Another section of the same road, connecting Caesarea and Shuni had previously been excavated by Y. Ne’eman (ESI 15), who dated the road to the Byzantine Period and recognized two phases of construction; during the later phase the road was raised by c. 0.6 m. The coins from his excavations were dated to the fourth century CE as well, but were found out of context. The date suggested for the construction of the road was not certain, although a date in the (late?) Roman period may seem likely. Contrary to the section excavated by the author, Ne’eman found the curbstones preserved along both sides of the road. It seems that one of the phases Ne’eman identified was missing from the new excavated area; it should probably be reconsidered as having a solely construction purpose.

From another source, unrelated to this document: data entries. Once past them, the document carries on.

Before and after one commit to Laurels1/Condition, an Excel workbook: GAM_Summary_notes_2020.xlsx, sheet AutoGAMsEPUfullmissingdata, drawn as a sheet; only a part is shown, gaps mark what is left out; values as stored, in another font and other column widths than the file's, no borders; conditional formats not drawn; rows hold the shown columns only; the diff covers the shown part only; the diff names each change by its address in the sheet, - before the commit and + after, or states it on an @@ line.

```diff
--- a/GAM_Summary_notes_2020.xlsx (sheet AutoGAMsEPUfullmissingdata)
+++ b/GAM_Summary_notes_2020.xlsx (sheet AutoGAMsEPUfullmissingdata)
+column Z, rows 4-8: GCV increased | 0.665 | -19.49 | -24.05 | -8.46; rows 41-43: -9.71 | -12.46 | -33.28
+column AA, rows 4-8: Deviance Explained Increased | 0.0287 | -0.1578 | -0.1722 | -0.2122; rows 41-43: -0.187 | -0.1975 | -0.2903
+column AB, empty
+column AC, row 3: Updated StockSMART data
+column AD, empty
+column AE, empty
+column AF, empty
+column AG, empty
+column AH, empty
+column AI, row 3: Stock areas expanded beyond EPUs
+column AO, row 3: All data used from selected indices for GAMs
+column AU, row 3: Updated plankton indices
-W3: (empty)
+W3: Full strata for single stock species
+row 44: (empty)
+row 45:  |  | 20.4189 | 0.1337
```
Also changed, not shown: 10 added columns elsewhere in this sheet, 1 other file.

Nonetheless, the orientation, the width and the building technique show that both excavated sections belonged to the same ancient road.




Area B
A kurkar quarry was excavated in this area, c. 650 m north of Area A (Figs. 3, 4). The quarry was c. 3.5 m deep and around its deepest point, up to 14 hewn steps were identified. Some of the quarried stones’ negatives indicated a size of 0.90 × 0.35 × 0.40 m. Roughly the same size was noted for stones left unfinished in the quarry. A complete stone (0.70 × 0.28 × 0.37 m) remained at the bottom of the quarry. The quarry was devoid of pottery or any other archaeological finds, which could have assisted in dating it. It seems, however, that the quarry was used either for one of the buildings in the area, such as the mausoleum (HA-ESI 115) discovered nearby, or for the construction of Roman–Byzantine Caesarea.


Area C
A large kurkar quarry was unearthed in this area, located c. 150 m southwest of Area B (Fig. 5). The quarry (37 × 15 × 6 m) was located on the western slope of a kurkar reef. The stone-cutting marks indicated stones of various sizes. In the southern part of the quarry the stones were similar in size to those observed in Area B; in other parts, much larger blocks were cut. Furthermore, the lid of a sarcophagus (0.95 × 0.40 × 0.23 m) that was recovered from the quarry together with other fragments of sarcophagi in the area west of the quarry seem to indicate that this quarry was particularly used for the production of sarcophagi. Complete and disturbed sarcophagi burials have been recorded and partly excavated in the area, in recent years (ESI 20:37*).
A few potsherds, as well as glass fragments were found in this area, dating to the Roman and Byzantine periods. 


Limekiln. During the excavations by E. Yannai in 1995 a limekiln was exposed. It was dismantled by the restoration and conservation department of the IAA during the current excavation, to be rebuilt at the Ertez-Israel Museum in Tel Aviv. The pottery recovered from the kiln included saqiye vessels and a cooking pot (Fig. 6), all dating to the Roman period (fourth century CE), which confirms the date suggested for the kiln by its excavator.



The Coins
Gabriela Bijovsky


Eight coins were discovered in Area A during the excavation, two of them unidentifiable. The coins indicate that the road was in use by the fourth century CE, but none of them aids in dating its construction. The appearance of a much earlier coin, dated to Ptolemy II (285–246 BCE) is not unusual, since archaeological remains from this period were excavated in the vicinity (see Bijovsky, The Coins, in E. Yannai, ‘Atiqot, forthcoming).





IAA Number

Ptolemy II

285-246 BCE



Constantius II

355-361 CE



Late Roman

351-361 CE



Late Roman

364-375 CE



Late Roman

Second half of fourth century CE



Late Roman

Fourth century CE